■ **Work task**:
Before you write out the listing, remove the pictures; everything else stays exactly as it is.

■ **Excerpted records**:
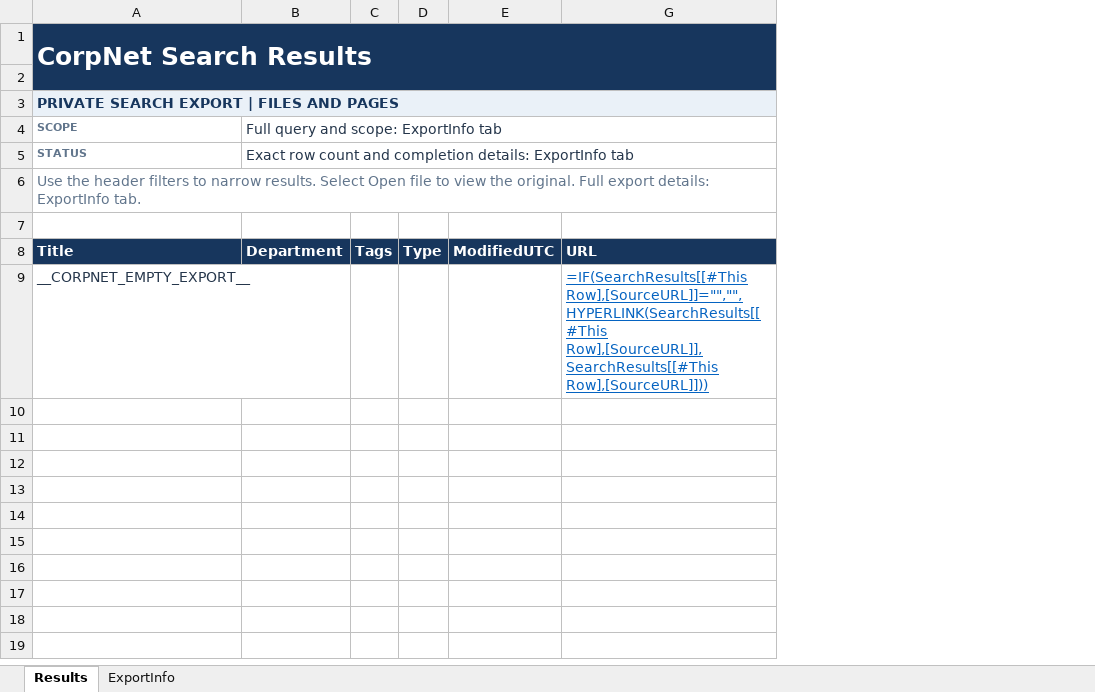
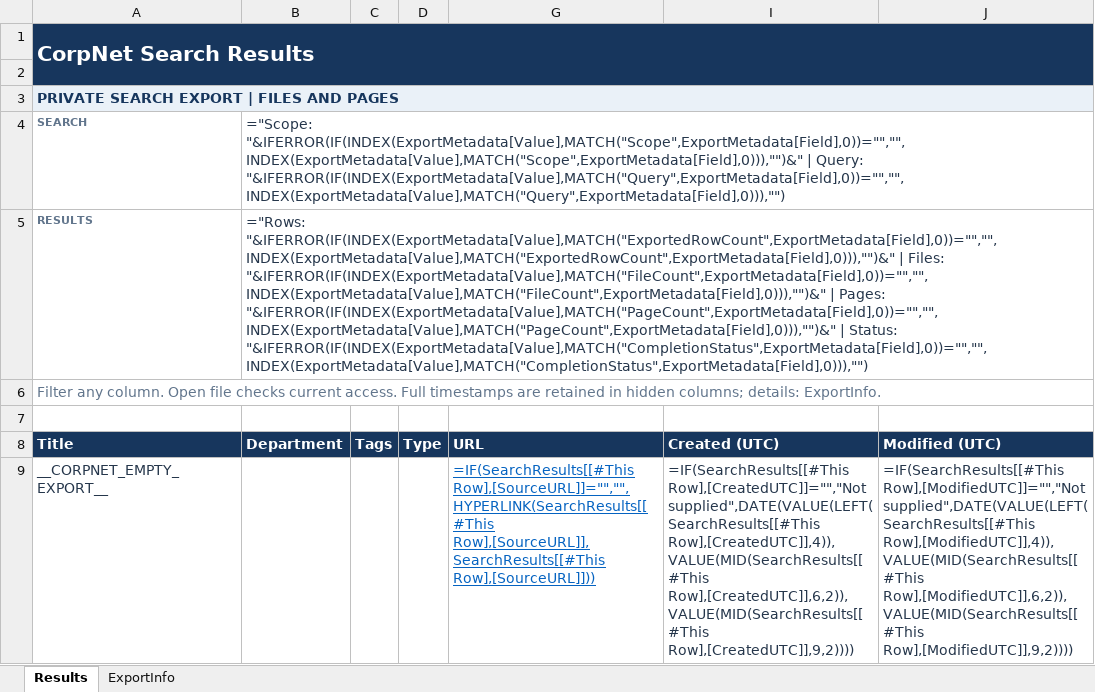
Before and after one commit to RyanBowie/copilot-studio-sharepoint-search-hub, an Excel workbook: agent/flows/search-export/RuntimeSearchResults.template.xlsx, sheet Results, drawn as a sheet; values as stored, in another font and other column widths than the file's, no borders; formulas without a stored value are shown as written; table styles not drawn; removed rows and columns are numbered as before the commit, all else as after; the diff names each change by its address in the sheet, - before the commit and + after, or states it on an @@ line.

```diff
--- a/agent/flows/search-export/RuntimeSearchResults.template.xlsx (sheet Results)
+++ b/agent/flows/search-export/RuntimeSearchResults.template.xlsx (sheet Results)
@@ column E hidden, row 8: ModifiedUTC @@
+column I, rows 8-9: Created (UTC) | =IF(SearchResults[[#This Row],[CreatedUTC]]="","Not supplied",DATE(VALUE(LEFT(SearchResults[[#This Row],[CreatedUTC]],4)),VALUE(MID(SearchResults[[#This Row],[CreatedUTC]],6,2)),VALUE(MID(SearchResults[[#This Row],[CreatedUTC]],9,2))))
+column J, rows 8-9: Modified (UTC) | =IF(SearchResults[[#This Row],[ModifiedUTC]]="","Not supplied",DATE(VALUE(LEFT(SearchResults[[#This Row],[ModifiedUTC]],4)),VALUE(MID(SearchResults[[#This Row],[ModifiedUTC]],6,2)),VALUE(MID(SearchResults[[#This Row],[ModifiedUTC]],9,2))))
@@ A1 text size: smaller @@
-row 4: SCOPE | Full query and scope: ExportInfo tab
-row 5: STATUS | Exact row count and completion details: ExportInfo tab
+row 4: SEARCH | ="Scope: "&IFERROR(IF(INDEX(ExportMetadata[Value],MATCH("Scope",ExportMetadata[Field],0))="","",INDEX(ExportMetadata[Value],MATCH("Scope",ExportMetadata[Field],0))),"")&" | Query: "&IFERROR(IF(INDEX(ExportMetadata[Value],MATCH("Query",ExportMetadata[Field],0))="","",INDEX(ExportMetadata[Value],MATCH("Query",ExportMetadata[Field],0))),"")
+row 5: RESULTS | ="Rows: "&IFERROR(IF(INDEX(ExportMetadata[Value],MATCH("ExportedRowCount",ExportMetadata[Field],0))="","",INDEX(ExportMetadata[Value],MATCH("ExportedRowCount",ExportMetadata[Field],0))),"")&" | Files: "&IFERROR(IF(INDEX(ExportMetadata[Value],MATCH("FileCount",ExportMetadata[Field],0))="","",INDEX(ExportMetadata[Value],MATCH("FileCount",ExportMetadata[Field],0))),"")&" | Pages: "&IFERROR(IF(INDEX(ExportMetadata[Value],MATCH("PageCount",ExportMetadata[Field],0))="","",INDEX(ExportMetadata[Value],MATCH("PageCount",ExportMetadata[Field],0))),"")&" | Status: "&IFERROR(IF(INDEX(ExportMetadata[Value],MATCH("CompletionStatus",ExportMetadata[Field],0))="","",INDEX(ExportMetadata[Value],MATCH("CompletionStatus",ExportMetadata[Field],0))),"")
-A6: Use the header filters to narrow results. Select Open file to view the original. Full export details: ExportInfo tab.
+A6: Filter any column. Open file checks current access. Full timestamps are retained in hidden columns; details: ExportInfo.
```
Also changed, not shown: hidden cells, agent/exports/template/CorpNetSearchResults.template.xlsx, 38 other files.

■ **Answer to the exercise**:
Before and after one commit to RyanBowie/copilot-studio-sharepoint-search-hub, an Excel workbook: agent/flows/search-export/RuntimeSearchResults.template.xlsx, sheet Results, drawn as a sheet; values as stored, in another font and other column widths than the file's, no borders; formulas without a stored value are shown as written; table styles not drawn; removed rows and columns are numbered as before the commit, all else as after; the diff names each change by its address in the sheet, - before the commit and + after, or states it on an @@ line.

```diff
--- a/agent/flows/search-export/RuntimeSearchResults.template.xlsx (sheet Results)
+++ b/agent/flows/search-export/RuntimeSearchResults.template.xlsx (sheet Results)
@@ column E hidden, row 8: ModifiedUTC @@
+column I, rows 8-9: Created (UTC) | =IF(SearchResults[[#This Row],[CreatedUTC]]="","Not supplied",DATE(VALUE(LEFT(SearchResults[[#This Row],[CreatedUTC]],4)),VALUE(MID(SearchResults[[#This Row],[CreatedUTC]],6,2)),VALUE(MID(SearchResults[[#This Row],[CreatedUTC]],9,2))))
+column J, rows 8-9: Modified (UTC) | =IF(SearchResults[[#This Row],[ModifiedUTC]]="","Not supplied",DATE(VALUE(LEFT(SearchResults[[#This Row],[ModifiedUTC]],4)),VALUE(MID(SearchResults[[#This Row],[ModifiedUTC]],6,2)),VALUE(MID(SearchResults[[#This Row],[ModifiedUTC]],9,2))))
@@ A1 text size: smaller @@
-row 4: SCOPE | Full query and scope: ExportInfo tab
-row 5: STATUS | Exact row count and completion details: ExportInfo tab
+row 4: SEARCH | ="Scope: "&IFERROR(IF(INDEX(ExportMetadata[Value],MATCH("Scope",ExportMetadata[Field],0))="","",INDEX(ExportMetadata[Value],MATCH("Scope",ExportMetadata[Field],0))),"")&" | Query: "&IFERROR(IF(INDEX(ExportMetadata[Value],MATCH("Query",ExportMetadata[Field],0))="","",INDEX(ExportMetadata[Value],MATCH("Query",ExportMetadata[Field],0))),"")
+row 5: RESULTS | ="Rows: "&IFERROR(IF(INDEX(ExportMetadata[Value],MATCH("ExportedRowCount",ExportMetadata[Field],0))="","",INDEX(ExportMetadata[Value],MATCH("ExportedRowCount",ExportMetadata[Field],0))),"")&" | Files: "&IFERROR(IF(INDEX(ExportMetadata[Value],MATCH("FileCount",ExportMetadata[Field],0))="","",INDEX(ExportMetadata[Value],MATCH("FileCount",ExportMetadata[Field],0))),"")&" | Pages: "&IFERROR(IF(INDEX(ExportMetadata[Value],MATCH("PageCount",ExportMetadata[Field],0))="","",INDEX(ExportMetadata[Value],MATCH("PageCount",ExportMetadata[Field],0))),"")&" | Status: "&IFERROR(IF(INDEX(ExportMetadata[Value],MATCH("CompletionStatus",ExportMetadata[Field],0))="","",INDEX(ExportMetadata[Value],MATCH("CompletionStatus",ExportMetadata[Field],0))),"")
-A6: Use the header filters to narrow results. Select Open file to view the original. Full export details: ExportInfo tab.
+A6: Filter any column. Open file checks current access. Full timestamps are retained in hidden columns; details: ExportInfo.
```
Also changed, not shown: hidden cells, agent/exports/template/CorpNetSearchResults.template.xlsx, 38 other files.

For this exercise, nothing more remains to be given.